→ **Required work**
Exactly as given, write out all the entries again.

→ **Material for this exercise**

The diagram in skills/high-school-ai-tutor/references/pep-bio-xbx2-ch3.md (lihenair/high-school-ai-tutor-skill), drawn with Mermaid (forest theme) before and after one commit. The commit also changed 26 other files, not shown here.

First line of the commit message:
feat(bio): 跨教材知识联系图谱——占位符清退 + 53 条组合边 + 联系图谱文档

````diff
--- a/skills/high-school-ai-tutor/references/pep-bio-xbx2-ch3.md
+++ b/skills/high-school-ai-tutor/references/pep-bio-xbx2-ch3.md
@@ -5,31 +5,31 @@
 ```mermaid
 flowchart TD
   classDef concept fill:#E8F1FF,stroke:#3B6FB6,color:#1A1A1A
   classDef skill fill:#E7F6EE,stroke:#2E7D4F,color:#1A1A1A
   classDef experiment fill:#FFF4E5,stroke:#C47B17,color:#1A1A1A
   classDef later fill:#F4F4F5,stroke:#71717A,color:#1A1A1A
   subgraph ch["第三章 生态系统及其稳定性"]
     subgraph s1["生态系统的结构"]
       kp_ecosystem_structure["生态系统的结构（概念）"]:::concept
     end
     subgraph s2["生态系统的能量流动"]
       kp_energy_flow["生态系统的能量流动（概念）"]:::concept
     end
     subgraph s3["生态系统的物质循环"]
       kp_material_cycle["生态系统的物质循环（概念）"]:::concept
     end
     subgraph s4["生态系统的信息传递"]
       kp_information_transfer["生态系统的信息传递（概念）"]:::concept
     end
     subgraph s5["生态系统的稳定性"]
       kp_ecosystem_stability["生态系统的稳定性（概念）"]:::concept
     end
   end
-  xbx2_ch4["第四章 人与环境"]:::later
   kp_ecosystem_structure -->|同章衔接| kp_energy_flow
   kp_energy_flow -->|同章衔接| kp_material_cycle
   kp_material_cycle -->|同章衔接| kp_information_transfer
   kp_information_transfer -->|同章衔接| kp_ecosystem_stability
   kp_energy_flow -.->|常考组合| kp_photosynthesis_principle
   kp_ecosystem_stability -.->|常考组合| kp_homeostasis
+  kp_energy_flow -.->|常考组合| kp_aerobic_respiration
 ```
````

→ **Result**
The diagram in skills/high-school-ai-tutor/references/pep-bio-xbx2-ch3.md (lihenair/high-school-ai-tutor-skill), drawn with Mermaid (forest theme) before and after one commit. The commit also changed 26 other files, not shown here.

First line of the commit message:
feat(bio): 跨教材知识联系图谱——占位符清退 + 53 条组合边 + 联系图谱文档

````diff
--- a/skills/high-school-ai-tutor/references/pep-bio-xbx2-ch3.md
+++ b/skills/high-school-ai-tutor/references/pep-bio-xbx2-ch3.md
@@ -5,31 +5,31 @@
 ```mermaid
 flowchart TD
   classDef concept fill:#E8F1FF,stroke:#3B6FB6,color:#1A1A1A
   classDef skill fill:#E7F6EE,stroke:#2E7D4F,color:#1A1A1A
   classDef experiment fill:#FFF4E5,stroke:#C47B17,color:#1A1A1A
   classDef later fill:#F4F4F5,stroke:#71717A,color:#1A1A1A
   subgraph ch["第三章 生态系统及其稳定性"]
     subgraph s1["生态系统的结构"]
       kp_ecosystem_structure["生态系统的结构（概念）"]:::concept
     end
     subgraph s2["生态系统的能量流动"]
       kp_energy_flow["生态系统的能量流动（概念）"]:::concept
     end
     subgraph s3["生态系统的物质循环"]
       kp_material_cycle["生态系统的物质循环（概念）"]:::concept
     end
     subgraph s4["生态系统的信息传递"]
       kp_information_transfer["生态系统的信息传递（概念）"]:::concept
     end
     subgraph s5["生态系统的稳定性"]
       kp_ecosystem_stability["生态系统的稳定性（概念）"]:::concept
     end
   end
-  xbx2_ch4["第四章 人与环境"]:::later
   kp_ecosystem_structure -->|同章衔接| kp_energy_flow
   kp_energy_flow -->|同章衔接| kp_material_cycle
   kp_material_cycle -->|同章衔接| kp_information_transfer
   kp_information_transfer -->|同章衔接| kp_ecosystem_stability
   kp_energy_flow -.->|常考组合| kp_photosynthesis_principle
   kp_ecosystem_stability -.->|常考组合| kp_homeostasis
+  kp_energy_flow -.->|常考组合| kp_aerobic_respiration
 ```
````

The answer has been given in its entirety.